Canadians are turning to alternative media, groups and organizations with a battle cry to negate common sense and throw caution to the wind. Fringe groups, anti-this and anti-that, coalitions and the like are running rampant in society, thanks to our very own reluctance to dig deep and seek truth — because truth is sometimes extremely hard to swallow, like a bitter pill.
It’s dangerous to become reliant upon false pretenses, which some tend to acknowledge as truth. “The truth can set you free” — unless that truth is sandwiched between two pieces of questionable bread and slathered in ignorance.
One could wonder how somebody else could fall for a bunch of baloney or malarky — especially a supposedly smart and hip nation. Friends, family members and acquaintances can surprise you with their beliefs, online persona and what they like and dislike online, which is a testament and/or reflection on who they really are, as a person — trudging through life haphazardly.
What’s important is to dissect the insane, mundane and the good, bad and the ugly.
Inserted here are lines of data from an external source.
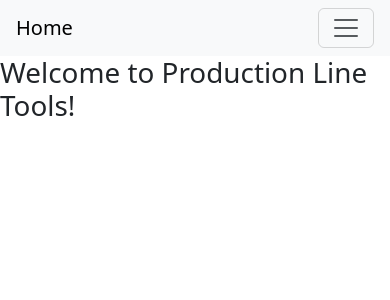
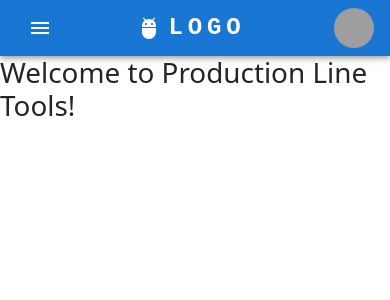
Before and after one commit to hamza14102/ideal-production-line, a React (Create React App) app: page / in a window 390 px wide. Shown: the top 300 px of the page. Built offline with nearby package versions, Linux system fonts and the light colour scheme; grey boxes are pictures that could not be loaded.

Commit message:
added responsive navbar

```diff
--- a/src/App.js
+++ b/src/App.js
@@ -2,14 +2,16 @@
 import Home from './componenets/Home';
 import P1 from './componenets/P1';
 import P2 from './componenets/P2';
-import Navigation from './componenets/Navigation';
+// import Navigation from './componenets/Navigation';
 import SupervisorSearch from './componenets/SupervisorSearch';
+import ResponsiveAppBar from './componenets/ResponsiveNavbar';
 
 function App() {
 	return (
 		<div className="App">
 			<Router basename={process.env.PUBLIC_URL}>
-				<Navigation />
+				<ResponsiveAppBar />
+				{/* <Navigation /> */}
 				<Routes>
 					<Route path="/" element={<Home />} />
 					<Route path="/P1" element={<P1 />} />
--- /dev/null
+++ b/src/componenets/ResponsiveNavbar.js
@@ -0,0 +1,162 @@
+import * as React from 'react';
+import AppBar from '@mui/material/AppBar';
+import Box from '@mui/material/Box';
+import Toolbar from '@mui/material/Toolbar';
+import IconButton from '@mui/material/IconButton';
+import Typography from '@mui/material/Typography';
+import Menu from '@mui/material/Menu';
+import MenuIcon from '@mui/icons-material/Menu';
+import Container from '@mui/material/Container';
+import Avatar from '@mui/material/Avatar';
+import Button from '@mui/material/Button';
+import Tooltip from '@mui/material/Tooltip';
+import MenuItem from '@mui/material/MenuItem';
+import AdbIcon from '@mui/icons-material/Adb';
+
+const pages = ['Products', 'Pricing', 'Blog'];
+const settings = ['Profile', 'Account', 'Dashboard', 'Logout'];
+
+function ResponsiveAppBar() {
+    const [anchorElNav, setAnchorElNav] = React.useState(null);
+    const [anchorElUser, setAnchorElUser] = React.useState(null);
+
+    const handleOpenNavMenu = (event) => {
+        setAnchorElNav(event.currentTarget);
+    };
+    const handleOpenUserMenu = (event) => {
+        setAnchorElUser(event.currentTarget);
+    };
+
+    const handleCloseNavMenu = () => {
+        setAnchorElNav(null);
+    };
+
+    const handleCloseUserMenu = () => {
+        setAnchorElUser(null);
+    };
+
+    return (
+        <AppBar position="static">
+            <Container maxWidth="xl">
+                <Toolbar disableGutters>
+                    <AdbIcon sx={{ display: { xs: 'none', md: 'flex' }, mr: 1 }} />
+                    <Typography
+                        variant="h6"
+                        noWrap
+                        component="a"
+                        href="/ideal-production-line"
+                        sx={{
+                            mr: 2,
+                            display: { xs: 'none', md: 'flex' },
+                            fontFamily: 'monospace',
+                            fontWeight: 700,
+                            letterSpacing: '.3rem',
+                            color: 'inherit',
+                            textDecoration: 'none',
+                        }}
+                    >
+                        LOGO
+                    </Typography>
+
+                    <Box sx={{ flexGrow: 1, display: { xs: 'flex', md: 'none' } }}>
+                        <IconButton
+                            size="large"
+                            aria-label="account of current user"
+                            aria-controls="menu-appbar"
+                            aria-haspopup="true"
+                            onClick={handleOpenNavMenu}
+                            color="inherit"
+                        >
+                            <MenuIcon />
+                        </IconButton>
+                        <Menu
+                            id="menu-appbar"
+                            anchorEl={anchorElNav}
+                            anchorOrigin={{
+                                vertical: 'bottom',
+                                horizontal: 'left',
+                            }}
+                            keepMounted
+                            transformOrigin={{
+                                vertical: 'top',
+                                horizontal: 'left',
+                            }}
+                            open={Boolean(anchorElNav)}
+                            onClose={handleCloseNavMenu}
+                            sx={{
+                                display: { xs: 'block', md: 'none' },
+                            }}
+                        >
+                            {pages.map((page) => (
+                                <MenuItem key={page} onClick={handleCloseNavMenu}>
+                                    <Typography textAlign="center">{page}</Typography>
+                                </MenuItem>
+                            ))}
+                        </Menu>
+                    </Box>
+                    <AdbIcon sx={{ display: { xs: 'flex', md: 'none' }, mr: 1 }} />
+                    <Typography
+                        variant="h5"
+                        noWrap
+                        component="a"
+                        href="/ideal-production-line"
+                        sx={{
+                            mr: 2,
+                            display: { xs: 'flex', md: 'none' },
+                            flexGrow: 1,
+                            fontFamily: 'monospace',
+                            fontWeight: 700,
+                            letterSpacing: '.3rem',
+                            color: 'inherit',
+                            textDecoration: 'none',
+                        }}
+                    >
+                        LOGO
+                    </Typography>
+                    <Box sx={{ flexGrow: 1, display: { xs: 'none', md: 'flex' } }}>
+                        {pages.map((page) => (
+                            <Button
+                                key={page}
+                                onClick={handleCloseNavMenu}
+                                sx={{ my: 2, color: 'white', display: 'block' }}
+                            >
+                                {page}
+                            </Button>
+                        ))}
+                    </Box>
+
+                    <Box sx={{ flexGrow: 0 }}>
+                        <Tooltip title="Open settings">
+                            <IconButton onClick={handleOpenUserMenu} sx={{ p: 0 }}>
+                                <Avatar alt="Remy Sharp" src="/static/images/avatar/2.jpg" />
+                            </IconButton>
+                        </Tooltip>
+                        <Menu
+                            sx={{ mt: '45px' }}
+                            id="menu-appbar"
+                            anchorEl={anchorElUser}
+                            anchorOrigin={{
+                                vertical: 'top',
+                                horizontal: 'right',
+                            }}
+                            keepMounted
+                            transformOrigin={{
+                                vertical: 'top',
+                                horizontal: 'right',
+                            }}
+                            open={Boolean(anchorElUser)}
+                            onClose={handleCloseUserMenu}
+                        >
+                            {settings.map((setting) => (
+                                <MenuItem key={setting} onClick={handleCloseUserMenu}>
+                                    <Typography textAlign="center">{setting}</Typography>
+                                </MenuItem>
+                            ))}
+                        </Menu>
+                    </Box>
+                </Toolbar>
+            </Container>
+        </AppBar>
+    );
+}
+export default ResponsiveAppBar;
```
There is so much noise on the Interweb and elsewhere it is often quite difficult to be level-headed, like a well-balanced breakfast. Distorted reality is how 2021 rolls, but it’s always been that way, hasn’t it? Society has always had the haves and have-nots, the right and left and middle of the roaders, the sayers and the naysayers and those searching for the truth, whatever truth is being peddled through nefarious means. At one time, trash-mags at the front of grocery stores were all the rage, when it came to alternative media.
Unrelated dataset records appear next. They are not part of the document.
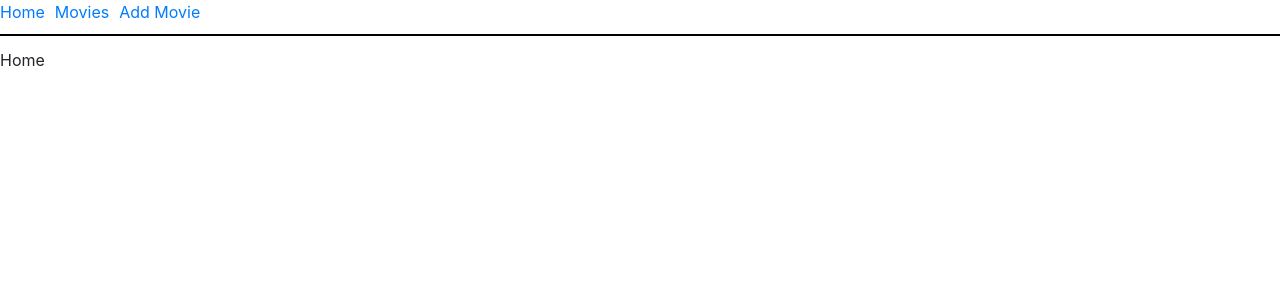
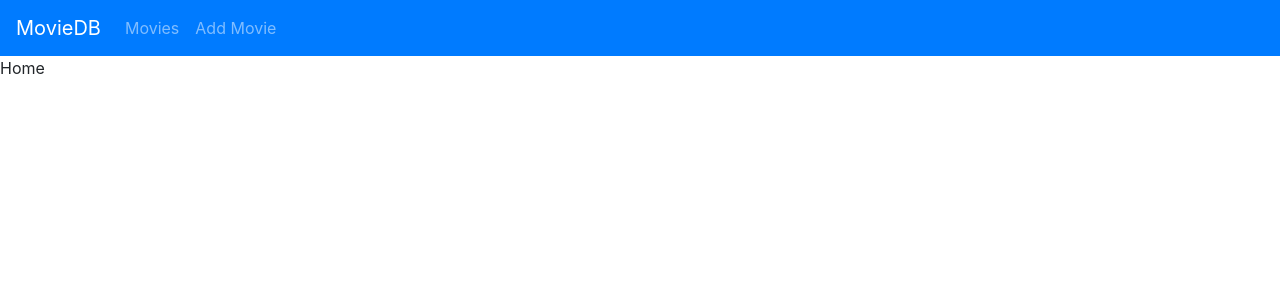
Before and after one commit to kpediad/moviedb-react, a React (Create React App) app in the folder client/: page / in a window 1280 px wide. Shown: the top 300 px of the page. Built offline with nearby package versions, Linux system fonts and the light colour scheme.

Commit message:
Formulates client app navbar

```diff
--- a/client/src/components/NavBar.js
+++ b/client/src/components/NavBar.js
@@ -3,26 +3,22 @@ import { NavLink } from 'react-router-dom';
 
 const NavBar = props => {
   return (
-    <div style={{ borderBottom: '2px solid black', paddingBottom: '10px', marginBottom: '12px' }}>
-      <NavLink
-        style={{ marginRight: '10px' }}
-        to="/"
-      >
-        Home
-      </NavLink>
-      <NavLink
-        style={{ marginRight: '10px' }}
-        to="/movies"
-      >
-        Movies
-      </NavLink>
-      <NavLink
-        style={{ marginRight: '10px' }}
-        to="/movies/new"
-      >
-        Add Movie
-      </NavLink>
-    </div>
+    <nav className="navbar navbar-expand-sm bg-primary navbar-dark">
+      <a className="navbar-brand" href="/"><span className="fa fa-film"></span>MovieDB</a>
+
+      <ul className="navbar-nav">
+        <li className="nav-item">
+          <a class="nav-link" href="/movies">Movies</a>
+        </li>
+        <li className="nav-item">
+          <a className="nav-link" href="/movies/new">Add Movie</a>
+        </li>
+      </ul>
+
+  </nav>
+
+
+
   );
 }
 
```
Also changed, not shown: 1 other file (tests, documents, lock files or other folders).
Now, alternative media is being accepted by many as the definitive truth, which is an alarming proposition. Fact becomes snippets of biased conjunctures based on personal constructions of reality. News and information disseminated to the masses should always be fact-checked and second-guessed.
But what is more terrifying is the saturation of social media ads, that have no regulation (or so it seems). Enticing social media users with their rhetoric or propaganda wares and wonders. Trying to change the world, one bending the truth post at a time.
To question where the source comes from is imperative when trying to decipher the madness.
As Fox Mulder from “The X-Files” exclaimed with a poster on his office wall, “The truth is out there.” One just needs to know where to look. Of course, that’s subjective and is dependent upon your thoughts, beliefs, upbringing, etc.
The other side to the social media juggernaut is the unsettling notion everybody and anybody has a voice to share with the world on everything. Again, people tend to spout out without any filter and/or fact checking. Society is so used to saying whatever is on their mind, without any thought of repercussions or ramifications. This is troublesome, in it sets precedent for how information is spread, good and bad and right and wrong.
Facebook and other social media platforms have become the world’s official soap boxes, with no responsibility. Social media has made cancel culture a force to be reckoned with.
Is social media a necessary evil or a should we exorcise the demons? It’s validity to get the word out is becoming less clear, as clarity should be an attribute of good news and information sharing.
Sure, mainstream media has its issues and biases too — but, there is also responsibility attached to published material through traditional means.
This editorial originated in the